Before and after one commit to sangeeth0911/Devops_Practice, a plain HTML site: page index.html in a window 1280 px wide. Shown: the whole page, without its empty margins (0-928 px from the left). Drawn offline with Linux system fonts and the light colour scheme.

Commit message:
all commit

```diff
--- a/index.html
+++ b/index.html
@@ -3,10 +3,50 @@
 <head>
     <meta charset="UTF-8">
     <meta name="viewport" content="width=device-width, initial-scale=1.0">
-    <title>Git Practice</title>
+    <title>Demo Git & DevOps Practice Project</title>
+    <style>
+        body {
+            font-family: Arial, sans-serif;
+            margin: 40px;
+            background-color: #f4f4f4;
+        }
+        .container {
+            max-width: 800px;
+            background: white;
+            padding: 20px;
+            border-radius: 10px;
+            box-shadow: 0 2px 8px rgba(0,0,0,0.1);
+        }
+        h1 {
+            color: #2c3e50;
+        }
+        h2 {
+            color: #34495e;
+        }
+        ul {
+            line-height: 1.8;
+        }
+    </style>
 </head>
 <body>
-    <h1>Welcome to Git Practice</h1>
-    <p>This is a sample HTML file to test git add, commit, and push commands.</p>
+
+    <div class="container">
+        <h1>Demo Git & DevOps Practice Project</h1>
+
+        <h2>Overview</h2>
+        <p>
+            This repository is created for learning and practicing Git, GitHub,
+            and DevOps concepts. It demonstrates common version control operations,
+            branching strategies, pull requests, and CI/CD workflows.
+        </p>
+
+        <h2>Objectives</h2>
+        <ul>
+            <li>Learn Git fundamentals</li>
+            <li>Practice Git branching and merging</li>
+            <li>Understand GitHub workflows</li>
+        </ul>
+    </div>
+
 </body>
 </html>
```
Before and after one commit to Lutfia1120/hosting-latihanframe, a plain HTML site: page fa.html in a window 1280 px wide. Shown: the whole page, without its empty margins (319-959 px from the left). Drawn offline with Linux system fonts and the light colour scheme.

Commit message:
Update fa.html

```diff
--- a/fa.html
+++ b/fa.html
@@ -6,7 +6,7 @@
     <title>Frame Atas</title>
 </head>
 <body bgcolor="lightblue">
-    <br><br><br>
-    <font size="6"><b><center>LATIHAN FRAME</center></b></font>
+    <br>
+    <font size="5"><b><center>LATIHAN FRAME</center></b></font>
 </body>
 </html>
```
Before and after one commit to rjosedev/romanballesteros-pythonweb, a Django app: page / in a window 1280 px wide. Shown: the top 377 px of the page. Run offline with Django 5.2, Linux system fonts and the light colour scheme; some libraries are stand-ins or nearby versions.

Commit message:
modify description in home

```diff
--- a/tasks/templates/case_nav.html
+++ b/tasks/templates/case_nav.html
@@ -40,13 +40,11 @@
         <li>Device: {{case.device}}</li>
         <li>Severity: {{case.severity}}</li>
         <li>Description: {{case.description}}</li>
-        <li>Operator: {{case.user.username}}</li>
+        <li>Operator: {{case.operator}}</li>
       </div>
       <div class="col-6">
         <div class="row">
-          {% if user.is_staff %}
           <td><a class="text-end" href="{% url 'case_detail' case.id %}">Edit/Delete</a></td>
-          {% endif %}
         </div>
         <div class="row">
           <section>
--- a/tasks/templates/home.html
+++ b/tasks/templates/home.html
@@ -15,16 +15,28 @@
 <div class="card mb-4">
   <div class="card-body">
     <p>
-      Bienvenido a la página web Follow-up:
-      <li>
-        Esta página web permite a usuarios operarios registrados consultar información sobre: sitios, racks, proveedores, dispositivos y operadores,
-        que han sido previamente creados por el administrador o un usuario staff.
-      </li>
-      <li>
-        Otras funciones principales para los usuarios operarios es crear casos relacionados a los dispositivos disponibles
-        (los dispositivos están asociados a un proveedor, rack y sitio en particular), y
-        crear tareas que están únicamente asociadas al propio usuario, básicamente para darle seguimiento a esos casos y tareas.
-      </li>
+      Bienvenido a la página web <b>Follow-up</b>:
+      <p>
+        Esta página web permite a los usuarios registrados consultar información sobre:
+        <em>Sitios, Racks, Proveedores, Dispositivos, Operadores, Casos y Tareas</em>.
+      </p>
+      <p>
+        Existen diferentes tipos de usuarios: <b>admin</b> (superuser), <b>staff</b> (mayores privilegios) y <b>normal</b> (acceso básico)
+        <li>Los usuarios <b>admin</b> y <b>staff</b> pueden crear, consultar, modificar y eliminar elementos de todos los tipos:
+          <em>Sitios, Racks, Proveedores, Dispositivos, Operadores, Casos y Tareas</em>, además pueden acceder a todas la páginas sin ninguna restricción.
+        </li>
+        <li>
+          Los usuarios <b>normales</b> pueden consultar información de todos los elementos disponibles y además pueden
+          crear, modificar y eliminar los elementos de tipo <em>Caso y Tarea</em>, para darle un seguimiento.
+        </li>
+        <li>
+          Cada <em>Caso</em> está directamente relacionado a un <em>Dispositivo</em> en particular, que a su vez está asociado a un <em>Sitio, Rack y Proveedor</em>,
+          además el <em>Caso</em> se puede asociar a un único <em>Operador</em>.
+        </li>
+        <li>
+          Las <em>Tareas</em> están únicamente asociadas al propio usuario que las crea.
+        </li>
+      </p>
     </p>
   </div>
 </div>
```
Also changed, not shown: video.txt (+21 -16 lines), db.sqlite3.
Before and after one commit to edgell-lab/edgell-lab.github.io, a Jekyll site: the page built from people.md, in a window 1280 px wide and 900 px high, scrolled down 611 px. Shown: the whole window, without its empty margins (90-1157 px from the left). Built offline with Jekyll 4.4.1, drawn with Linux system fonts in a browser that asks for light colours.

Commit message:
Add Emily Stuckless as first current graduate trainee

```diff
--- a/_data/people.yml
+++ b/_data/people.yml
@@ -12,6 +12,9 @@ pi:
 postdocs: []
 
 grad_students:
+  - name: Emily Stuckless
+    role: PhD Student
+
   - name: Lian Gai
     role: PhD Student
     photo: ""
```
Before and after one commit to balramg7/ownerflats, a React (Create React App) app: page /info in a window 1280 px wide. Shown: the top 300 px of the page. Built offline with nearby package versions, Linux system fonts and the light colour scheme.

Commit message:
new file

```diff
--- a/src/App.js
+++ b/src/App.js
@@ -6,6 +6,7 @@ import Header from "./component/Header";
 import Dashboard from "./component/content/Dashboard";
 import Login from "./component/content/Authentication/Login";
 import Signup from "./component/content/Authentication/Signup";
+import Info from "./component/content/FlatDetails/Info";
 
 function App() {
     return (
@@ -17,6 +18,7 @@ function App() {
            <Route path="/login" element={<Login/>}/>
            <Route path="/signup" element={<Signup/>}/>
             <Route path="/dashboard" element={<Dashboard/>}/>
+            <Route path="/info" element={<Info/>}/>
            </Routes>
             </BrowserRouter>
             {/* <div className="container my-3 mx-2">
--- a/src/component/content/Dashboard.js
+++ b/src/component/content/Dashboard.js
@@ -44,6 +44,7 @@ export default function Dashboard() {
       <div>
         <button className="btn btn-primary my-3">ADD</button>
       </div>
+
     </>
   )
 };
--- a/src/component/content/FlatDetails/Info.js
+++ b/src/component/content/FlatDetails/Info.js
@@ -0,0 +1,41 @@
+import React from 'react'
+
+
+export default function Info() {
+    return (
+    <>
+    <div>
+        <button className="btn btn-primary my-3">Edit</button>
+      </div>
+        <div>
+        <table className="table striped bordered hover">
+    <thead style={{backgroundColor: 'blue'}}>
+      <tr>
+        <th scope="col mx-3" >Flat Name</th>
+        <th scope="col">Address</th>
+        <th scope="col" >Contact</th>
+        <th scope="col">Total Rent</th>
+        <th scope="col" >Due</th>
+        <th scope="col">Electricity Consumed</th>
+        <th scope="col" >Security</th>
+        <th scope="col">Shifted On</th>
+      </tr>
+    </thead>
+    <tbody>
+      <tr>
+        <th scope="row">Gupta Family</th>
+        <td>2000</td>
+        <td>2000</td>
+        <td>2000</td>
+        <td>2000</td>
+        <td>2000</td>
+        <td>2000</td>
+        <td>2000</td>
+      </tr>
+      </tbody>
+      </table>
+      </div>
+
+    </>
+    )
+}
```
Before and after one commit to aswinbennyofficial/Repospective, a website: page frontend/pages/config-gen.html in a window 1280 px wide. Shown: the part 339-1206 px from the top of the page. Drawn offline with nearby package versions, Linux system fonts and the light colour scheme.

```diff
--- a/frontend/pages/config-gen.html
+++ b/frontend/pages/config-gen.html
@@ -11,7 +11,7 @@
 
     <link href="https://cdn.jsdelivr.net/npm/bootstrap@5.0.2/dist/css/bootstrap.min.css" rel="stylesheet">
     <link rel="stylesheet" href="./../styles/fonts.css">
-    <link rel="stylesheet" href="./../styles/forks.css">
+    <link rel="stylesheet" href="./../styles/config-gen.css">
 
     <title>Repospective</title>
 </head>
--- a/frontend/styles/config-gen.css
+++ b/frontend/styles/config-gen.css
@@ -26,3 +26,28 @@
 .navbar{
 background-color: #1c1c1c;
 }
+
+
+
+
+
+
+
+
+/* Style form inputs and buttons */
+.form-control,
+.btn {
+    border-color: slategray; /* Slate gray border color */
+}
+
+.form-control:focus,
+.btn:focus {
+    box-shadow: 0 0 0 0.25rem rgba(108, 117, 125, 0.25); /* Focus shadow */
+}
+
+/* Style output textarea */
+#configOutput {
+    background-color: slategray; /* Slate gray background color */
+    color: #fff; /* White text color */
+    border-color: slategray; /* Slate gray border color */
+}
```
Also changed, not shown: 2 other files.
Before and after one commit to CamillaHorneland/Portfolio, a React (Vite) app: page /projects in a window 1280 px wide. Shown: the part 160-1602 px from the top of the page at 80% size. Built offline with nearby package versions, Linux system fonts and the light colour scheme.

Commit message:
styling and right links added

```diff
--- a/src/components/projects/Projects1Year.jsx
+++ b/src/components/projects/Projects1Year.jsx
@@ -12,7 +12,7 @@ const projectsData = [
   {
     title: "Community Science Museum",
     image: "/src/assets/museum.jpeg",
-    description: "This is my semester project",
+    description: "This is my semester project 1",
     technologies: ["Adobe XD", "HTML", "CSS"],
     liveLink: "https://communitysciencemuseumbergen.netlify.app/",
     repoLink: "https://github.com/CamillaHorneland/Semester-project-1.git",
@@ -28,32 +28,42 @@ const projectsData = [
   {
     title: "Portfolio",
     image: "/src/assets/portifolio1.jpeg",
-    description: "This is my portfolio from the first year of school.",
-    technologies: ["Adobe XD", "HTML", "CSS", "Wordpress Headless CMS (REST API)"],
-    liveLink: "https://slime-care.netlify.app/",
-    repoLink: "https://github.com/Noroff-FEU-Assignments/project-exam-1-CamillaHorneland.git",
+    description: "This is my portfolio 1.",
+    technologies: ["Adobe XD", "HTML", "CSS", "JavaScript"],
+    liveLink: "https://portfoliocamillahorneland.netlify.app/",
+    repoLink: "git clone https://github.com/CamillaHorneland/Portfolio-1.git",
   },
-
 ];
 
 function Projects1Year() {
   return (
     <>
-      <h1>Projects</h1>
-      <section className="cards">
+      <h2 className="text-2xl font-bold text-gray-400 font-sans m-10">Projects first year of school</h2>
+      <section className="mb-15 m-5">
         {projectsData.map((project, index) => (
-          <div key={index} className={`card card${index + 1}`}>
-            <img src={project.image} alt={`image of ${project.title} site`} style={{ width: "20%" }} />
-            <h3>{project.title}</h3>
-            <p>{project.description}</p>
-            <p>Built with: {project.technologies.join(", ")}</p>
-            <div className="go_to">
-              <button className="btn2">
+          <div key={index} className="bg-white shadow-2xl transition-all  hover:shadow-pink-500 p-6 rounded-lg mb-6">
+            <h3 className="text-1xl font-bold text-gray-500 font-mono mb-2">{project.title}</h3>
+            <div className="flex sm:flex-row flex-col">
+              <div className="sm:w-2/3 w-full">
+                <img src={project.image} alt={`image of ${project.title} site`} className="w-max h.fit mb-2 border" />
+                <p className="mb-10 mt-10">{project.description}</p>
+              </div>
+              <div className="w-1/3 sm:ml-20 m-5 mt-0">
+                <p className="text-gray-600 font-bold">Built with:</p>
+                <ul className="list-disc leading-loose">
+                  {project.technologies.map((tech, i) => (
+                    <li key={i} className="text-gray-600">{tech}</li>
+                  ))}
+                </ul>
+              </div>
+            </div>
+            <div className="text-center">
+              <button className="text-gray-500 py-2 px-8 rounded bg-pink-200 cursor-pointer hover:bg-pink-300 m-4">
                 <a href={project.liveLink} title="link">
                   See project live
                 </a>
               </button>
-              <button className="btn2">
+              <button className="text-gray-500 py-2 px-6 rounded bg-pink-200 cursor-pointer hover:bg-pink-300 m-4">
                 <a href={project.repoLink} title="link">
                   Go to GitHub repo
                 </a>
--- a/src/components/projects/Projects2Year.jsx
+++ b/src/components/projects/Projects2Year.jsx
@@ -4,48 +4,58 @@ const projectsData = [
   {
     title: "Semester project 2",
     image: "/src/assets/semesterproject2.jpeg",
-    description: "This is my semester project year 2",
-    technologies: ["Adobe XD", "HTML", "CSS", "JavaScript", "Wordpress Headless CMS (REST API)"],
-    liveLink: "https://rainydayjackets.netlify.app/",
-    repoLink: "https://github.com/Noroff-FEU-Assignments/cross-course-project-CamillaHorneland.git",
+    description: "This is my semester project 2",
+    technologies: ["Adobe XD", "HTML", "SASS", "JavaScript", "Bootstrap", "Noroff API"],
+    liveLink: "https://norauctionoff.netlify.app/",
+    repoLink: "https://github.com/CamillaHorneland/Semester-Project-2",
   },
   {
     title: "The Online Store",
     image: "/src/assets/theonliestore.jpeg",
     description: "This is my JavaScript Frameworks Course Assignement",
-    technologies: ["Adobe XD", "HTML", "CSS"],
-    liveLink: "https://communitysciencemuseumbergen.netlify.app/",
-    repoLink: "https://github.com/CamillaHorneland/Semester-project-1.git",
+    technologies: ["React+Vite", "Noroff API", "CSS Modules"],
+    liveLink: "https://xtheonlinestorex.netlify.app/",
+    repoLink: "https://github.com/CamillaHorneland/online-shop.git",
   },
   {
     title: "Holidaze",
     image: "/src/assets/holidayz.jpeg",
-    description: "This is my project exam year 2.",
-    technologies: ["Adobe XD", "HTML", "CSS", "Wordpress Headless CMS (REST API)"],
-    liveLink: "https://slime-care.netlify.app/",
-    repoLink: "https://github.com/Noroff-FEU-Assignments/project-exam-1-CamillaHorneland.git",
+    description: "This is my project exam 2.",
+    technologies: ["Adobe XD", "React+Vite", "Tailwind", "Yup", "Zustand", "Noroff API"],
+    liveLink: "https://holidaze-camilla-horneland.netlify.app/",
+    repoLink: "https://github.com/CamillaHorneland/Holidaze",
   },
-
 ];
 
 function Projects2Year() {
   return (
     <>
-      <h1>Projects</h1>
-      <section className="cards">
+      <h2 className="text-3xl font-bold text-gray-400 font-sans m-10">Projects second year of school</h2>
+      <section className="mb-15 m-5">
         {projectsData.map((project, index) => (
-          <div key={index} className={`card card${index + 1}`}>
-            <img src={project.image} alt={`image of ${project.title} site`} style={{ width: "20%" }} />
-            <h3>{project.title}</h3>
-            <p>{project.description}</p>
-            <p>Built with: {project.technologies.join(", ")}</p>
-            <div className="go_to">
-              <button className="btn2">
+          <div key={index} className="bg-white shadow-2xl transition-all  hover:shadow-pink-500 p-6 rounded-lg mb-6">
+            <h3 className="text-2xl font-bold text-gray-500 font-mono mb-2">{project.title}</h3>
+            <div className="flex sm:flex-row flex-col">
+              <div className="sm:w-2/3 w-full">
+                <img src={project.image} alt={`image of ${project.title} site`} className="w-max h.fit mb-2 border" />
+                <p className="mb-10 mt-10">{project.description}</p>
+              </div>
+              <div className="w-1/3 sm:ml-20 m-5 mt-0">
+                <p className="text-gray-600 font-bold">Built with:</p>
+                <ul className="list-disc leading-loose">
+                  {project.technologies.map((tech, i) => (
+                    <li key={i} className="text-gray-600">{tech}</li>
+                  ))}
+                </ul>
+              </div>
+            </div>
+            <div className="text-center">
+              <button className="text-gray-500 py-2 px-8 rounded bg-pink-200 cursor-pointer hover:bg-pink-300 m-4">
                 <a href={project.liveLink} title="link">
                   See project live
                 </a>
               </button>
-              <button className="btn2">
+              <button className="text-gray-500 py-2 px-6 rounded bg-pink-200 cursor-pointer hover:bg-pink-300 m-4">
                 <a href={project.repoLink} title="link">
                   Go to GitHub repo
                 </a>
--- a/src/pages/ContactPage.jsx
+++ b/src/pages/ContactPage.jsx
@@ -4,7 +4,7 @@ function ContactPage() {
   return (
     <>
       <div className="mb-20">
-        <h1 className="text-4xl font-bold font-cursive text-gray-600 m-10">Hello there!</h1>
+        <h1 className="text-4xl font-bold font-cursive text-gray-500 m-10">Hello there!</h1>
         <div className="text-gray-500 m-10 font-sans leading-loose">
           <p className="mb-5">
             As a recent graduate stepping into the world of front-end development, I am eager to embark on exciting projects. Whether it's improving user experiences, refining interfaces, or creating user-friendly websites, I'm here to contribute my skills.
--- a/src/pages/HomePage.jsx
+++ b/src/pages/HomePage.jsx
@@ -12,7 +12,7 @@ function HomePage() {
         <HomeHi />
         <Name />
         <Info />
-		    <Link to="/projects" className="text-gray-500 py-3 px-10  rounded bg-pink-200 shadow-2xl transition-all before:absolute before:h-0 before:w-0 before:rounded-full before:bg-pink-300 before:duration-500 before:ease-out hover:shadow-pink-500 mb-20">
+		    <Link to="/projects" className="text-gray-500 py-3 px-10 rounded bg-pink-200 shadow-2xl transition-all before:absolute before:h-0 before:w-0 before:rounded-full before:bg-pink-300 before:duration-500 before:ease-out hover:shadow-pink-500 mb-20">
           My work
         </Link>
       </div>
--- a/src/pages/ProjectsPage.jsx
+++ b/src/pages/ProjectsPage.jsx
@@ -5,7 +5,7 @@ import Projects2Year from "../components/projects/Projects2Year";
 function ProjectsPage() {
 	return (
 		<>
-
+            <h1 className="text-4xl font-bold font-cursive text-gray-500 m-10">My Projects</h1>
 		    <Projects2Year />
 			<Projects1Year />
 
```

#####

▶ To do: Lines with the string "projectsData": say how many appear in the entries above, giving the number alone.

▶ Solution: 5